The way it is
I would like to comment on an opinion in the Jan. 19 Gazette by ("The Way I See It") Dick Trail "Inferior solution to the water problem."
I take issue with some of the conclusions he makes and I strongly disagree with his statement "next week the Friends of the River will have a hearing of a lawsuit they brought against Nebraska as a direct result of an unjust attempt to allocate water."
I am sure he will (after reading the brief) agree that the suit DOES NOT address the subject of water allocation and ONLY challenges the method of taxation to pay for the water purchased.
Mr. Trail is not alone in what seems to be an attempt to complicate this lawsuit, others include (understandably) the author of 701.
The fact is, there is no reason to demonize a group (with doomsday rhetoric) who are making a legitimate challenge as to who is taxed to pay for this water.
The decision in this case will ONLY decide if the local tax base pays it all or the entire state pays. With regard to our water problems, I wish it were as simple as Mr. Stossel and Mr. Trail suggest.
They opine that all we need to do is give landowners complete control and our water problems are over, when the facts suggest that landowners' complete control may be the problem, evidenced by the loss of Enders Reservoir.
I have seen no credible challenge to the fact that over-appropriation of groundwater caused this event. There can be no challenge to the statistical inverse relationship of, number of wells drilled and stream flows.

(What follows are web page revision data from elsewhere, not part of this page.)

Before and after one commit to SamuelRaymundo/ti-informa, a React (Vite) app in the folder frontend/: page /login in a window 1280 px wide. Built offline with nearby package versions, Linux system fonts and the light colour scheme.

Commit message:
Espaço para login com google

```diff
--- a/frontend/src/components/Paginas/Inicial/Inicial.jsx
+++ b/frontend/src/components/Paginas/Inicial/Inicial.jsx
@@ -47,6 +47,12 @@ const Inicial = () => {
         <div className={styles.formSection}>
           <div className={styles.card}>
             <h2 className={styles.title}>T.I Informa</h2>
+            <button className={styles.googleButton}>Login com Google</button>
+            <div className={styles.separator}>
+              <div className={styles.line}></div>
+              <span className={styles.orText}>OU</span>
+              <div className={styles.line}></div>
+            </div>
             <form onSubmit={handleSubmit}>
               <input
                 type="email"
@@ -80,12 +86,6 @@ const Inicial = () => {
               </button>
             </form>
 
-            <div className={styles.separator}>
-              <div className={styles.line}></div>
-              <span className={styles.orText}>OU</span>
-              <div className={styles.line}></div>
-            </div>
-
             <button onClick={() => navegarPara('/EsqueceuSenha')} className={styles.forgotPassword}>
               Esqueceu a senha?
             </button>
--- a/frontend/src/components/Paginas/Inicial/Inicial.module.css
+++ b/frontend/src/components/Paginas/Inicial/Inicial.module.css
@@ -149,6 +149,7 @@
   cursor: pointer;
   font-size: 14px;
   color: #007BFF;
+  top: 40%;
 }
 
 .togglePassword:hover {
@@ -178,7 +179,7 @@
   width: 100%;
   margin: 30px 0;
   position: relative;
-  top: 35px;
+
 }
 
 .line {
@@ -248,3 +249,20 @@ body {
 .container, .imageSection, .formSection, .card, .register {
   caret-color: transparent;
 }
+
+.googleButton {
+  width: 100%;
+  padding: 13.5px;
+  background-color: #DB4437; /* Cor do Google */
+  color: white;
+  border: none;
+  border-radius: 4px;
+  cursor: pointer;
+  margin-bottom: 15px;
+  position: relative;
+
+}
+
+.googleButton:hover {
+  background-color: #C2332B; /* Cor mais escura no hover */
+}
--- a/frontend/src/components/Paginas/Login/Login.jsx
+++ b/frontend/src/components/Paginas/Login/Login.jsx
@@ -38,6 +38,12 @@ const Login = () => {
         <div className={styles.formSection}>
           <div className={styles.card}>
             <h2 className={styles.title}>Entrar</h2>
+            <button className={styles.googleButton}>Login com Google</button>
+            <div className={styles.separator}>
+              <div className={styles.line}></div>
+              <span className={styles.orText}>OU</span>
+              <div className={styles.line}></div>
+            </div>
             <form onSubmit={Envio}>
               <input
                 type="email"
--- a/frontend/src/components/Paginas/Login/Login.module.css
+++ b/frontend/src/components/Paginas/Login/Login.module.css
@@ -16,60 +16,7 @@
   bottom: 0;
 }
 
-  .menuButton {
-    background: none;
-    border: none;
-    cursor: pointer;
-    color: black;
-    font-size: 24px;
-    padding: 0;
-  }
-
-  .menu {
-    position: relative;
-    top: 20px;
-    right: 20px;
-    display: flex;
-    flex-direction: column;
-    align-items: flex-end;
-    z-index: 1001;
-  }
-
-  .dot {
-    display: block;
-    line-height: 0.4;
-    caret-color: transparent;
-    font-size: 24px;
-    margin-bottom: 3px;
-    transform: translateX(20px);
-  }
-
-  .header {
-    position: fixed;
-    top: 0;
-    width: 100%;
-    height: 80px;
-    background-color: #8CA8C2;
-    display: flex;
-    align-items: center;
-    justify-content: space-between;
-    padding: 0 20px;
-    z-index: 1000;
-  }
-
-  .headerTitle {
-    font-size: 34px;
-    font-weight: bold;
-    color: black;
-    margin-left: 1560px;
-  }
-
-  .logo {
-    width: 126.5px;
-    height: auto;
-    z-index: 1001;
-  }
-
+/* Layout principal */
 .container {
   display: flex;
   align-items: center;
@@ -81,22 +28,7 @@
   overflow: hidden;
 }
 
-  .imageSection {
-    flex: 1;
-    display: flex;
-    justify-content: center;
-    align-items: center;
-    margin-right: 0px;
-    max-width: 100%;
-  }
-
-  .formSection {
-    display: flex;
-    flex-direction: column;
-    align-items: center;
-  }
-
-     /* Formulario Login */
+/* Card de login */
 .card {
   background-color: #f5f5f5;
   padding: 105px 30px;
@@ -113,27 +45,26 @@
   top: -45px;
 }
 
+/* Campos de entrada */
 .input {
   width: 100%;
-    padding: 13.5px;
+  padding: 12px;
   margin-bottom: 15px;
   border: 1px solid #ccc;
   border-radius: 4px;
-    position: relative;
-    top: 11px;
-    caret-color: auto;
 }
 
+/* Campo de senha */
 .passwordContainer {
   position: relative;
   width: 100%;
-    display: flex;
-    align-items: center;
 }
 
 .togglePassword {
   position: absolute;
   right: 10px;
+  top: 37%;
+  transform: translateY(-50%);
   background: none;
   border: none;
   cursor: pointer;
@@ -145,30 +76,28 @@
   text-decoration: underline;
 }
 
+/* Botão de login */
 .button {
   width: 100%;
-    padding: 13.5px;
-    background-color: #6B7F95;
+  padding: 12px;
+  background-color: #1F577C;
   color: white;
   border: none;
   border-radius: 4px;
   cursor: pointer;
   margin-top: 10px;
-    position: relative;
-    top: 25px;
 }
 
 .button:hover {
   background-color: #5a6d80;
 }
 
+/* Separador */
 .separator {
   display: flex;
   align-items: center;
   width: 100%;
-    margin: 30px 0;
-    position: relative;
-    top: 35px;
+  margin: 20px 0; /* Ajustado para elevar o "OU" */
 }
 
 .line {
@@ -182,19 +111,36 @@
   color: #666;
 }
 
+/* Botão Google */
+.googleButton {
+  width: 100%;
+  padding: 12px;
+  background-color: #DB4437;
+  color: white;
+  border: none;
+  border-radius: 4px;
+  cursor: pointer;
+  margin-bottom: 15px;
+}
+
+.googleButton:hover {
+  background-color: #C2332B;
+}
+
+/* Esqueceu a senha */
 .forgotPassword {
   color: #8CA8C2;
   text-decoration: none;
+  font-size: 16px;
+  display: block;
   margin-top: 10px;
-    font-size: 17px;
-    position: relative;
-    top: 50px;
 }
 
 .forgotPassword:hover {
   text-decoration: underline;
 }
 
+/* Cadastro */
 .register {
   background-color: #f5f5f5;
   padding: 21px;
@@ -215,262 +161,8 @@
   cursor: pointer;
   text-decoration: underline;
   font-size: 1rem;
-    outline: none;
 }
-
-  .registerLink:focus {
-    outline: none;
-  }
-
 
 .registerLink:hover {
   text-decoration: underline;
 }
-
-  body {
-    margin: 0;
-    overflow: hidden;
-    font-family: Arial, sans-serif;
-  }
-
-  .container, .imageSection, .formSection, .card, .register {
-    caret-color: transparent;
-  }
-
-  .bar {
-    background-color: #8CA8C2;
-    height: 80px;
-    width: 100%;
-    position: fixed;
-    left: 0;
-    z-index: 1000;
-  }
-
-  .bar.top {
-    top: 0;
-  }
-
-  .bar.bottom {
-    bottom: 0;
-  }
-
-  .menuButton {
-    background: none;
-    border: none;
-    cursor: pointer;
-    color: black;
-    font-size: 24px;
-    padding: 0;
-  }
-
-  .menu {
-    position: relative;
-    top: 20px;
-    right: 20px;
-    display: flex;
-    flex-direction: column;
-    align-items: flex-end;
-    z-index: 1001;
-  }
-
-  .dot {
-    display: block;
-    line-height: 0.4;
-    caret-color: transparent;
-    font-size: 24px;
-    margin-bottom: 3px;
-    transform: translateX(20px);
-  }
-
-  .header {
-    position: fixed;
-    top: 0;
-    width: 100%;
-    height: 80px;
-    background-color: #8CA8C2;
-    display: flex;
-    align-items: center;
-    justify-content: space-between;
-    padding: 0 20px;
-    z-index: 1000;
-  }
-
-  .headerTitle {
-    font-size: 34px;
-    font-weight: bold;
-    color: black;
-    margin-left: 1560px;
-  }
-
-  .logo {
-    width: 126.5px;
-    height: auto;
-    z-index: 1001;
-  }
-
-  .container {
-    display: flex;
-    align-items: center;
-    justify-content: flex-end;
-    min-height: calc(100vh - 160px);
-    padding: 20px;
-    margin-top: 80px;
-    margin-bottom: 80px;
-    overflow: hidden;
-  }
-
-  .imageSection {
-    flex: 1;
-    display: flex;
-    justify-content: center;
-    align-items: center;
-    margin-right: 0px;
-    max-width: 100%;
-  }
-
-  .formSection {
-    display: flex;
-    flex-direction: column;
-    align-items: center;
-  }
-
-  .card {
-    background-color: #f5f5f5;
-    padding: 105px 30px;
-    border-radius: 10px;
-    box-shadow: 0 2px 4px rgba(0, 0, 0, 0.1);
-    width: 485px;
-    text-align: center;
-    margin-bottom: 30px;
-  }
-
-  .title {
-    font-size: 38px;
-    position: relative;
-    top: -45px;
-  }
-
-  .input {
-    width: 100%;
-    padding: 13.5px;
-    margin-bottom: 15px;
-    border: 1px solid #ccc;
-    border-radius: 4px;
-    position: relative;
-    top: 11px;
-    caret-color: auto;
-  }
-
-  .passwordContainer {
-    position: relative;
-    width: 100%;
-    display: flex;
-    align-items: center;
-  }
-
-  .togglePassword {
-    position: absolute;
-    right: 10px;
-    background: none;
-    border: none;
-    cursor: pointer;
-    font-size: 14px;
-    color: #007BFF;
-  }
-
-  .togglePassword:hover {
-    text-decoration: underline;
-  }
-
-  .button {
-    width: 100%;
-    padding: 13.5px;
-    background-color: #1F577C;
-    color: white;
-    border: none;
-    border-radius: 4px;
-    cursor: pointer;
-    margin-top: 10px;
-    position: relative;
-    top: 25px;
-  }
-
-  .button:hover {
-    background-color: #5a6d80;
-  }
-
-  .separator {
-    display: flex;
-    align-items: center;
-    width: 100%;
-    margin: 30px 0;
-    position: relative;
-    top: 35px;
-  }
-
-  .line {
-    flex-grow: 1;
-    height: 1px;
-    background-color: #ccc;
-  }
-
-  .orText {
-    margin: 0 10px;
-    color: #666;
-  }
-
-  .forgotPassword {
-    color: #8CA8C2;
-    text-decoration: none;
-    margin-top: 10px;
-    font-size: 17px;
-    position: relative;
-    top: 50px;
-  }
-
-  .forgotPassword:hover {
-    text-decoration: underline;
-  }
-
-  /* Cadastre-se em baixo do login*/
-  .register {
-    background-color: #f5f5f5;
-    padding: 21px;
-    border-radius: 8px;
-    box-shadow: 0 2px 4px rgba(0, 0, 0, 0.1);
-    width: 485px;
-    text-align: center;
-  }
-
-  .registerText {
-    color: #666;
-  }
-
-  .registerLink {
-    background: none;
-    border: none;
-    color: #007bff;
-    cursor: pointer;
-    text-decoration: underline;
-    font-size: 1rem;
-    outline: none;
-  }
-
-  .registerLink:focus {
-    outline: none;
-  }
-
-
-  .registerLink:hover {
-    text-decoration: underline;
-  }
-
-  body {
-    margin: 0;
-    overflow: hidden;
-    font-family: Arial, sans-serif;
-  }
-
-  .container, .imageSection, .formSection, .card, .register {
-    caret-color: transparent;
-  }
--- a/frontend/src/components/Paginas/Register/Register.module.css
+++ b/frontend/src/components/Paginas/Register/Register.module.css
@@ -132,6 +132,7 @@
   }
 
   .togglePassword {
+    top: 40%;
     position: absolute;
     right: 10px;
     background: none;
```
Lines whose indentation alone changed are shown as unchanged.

Are there other water limiting issues? Yes, but do they have the ability to lower the water table 50 feet and reduce stream flow to the extent of destroying the viability of Enders Reservoir? I think not.
There are many good things about private control and most farmers are good stewards of the land. In this case, the fact is our water resource is larger than the family farm, therefore it requires state policy, oversight and control.
It is unrealistic to think landowners have the knowledge and expertise to manage their share of OUR water in a fair and balanced way given the complexity of the resource and the difficulty to make a profit.
The fact is that either the state has not provided or enforced policy so that NRDs would implement necessary rules and quotas to protect against over appropriation, or their guidance has been faulty.
This is a vital issue and we need to get and implement the best information and technology to enable us to go forward with maximum sustainable levels of irrigation. We must remember, water is a finite resource and we may well be beyond a sustainable level.
If so, it will require a very painful adjustment in irrigated acres, but an inevitable adjustment, not unlike the adjustment Enders surface irrigators had to make.
And that is THE WAY IT IS.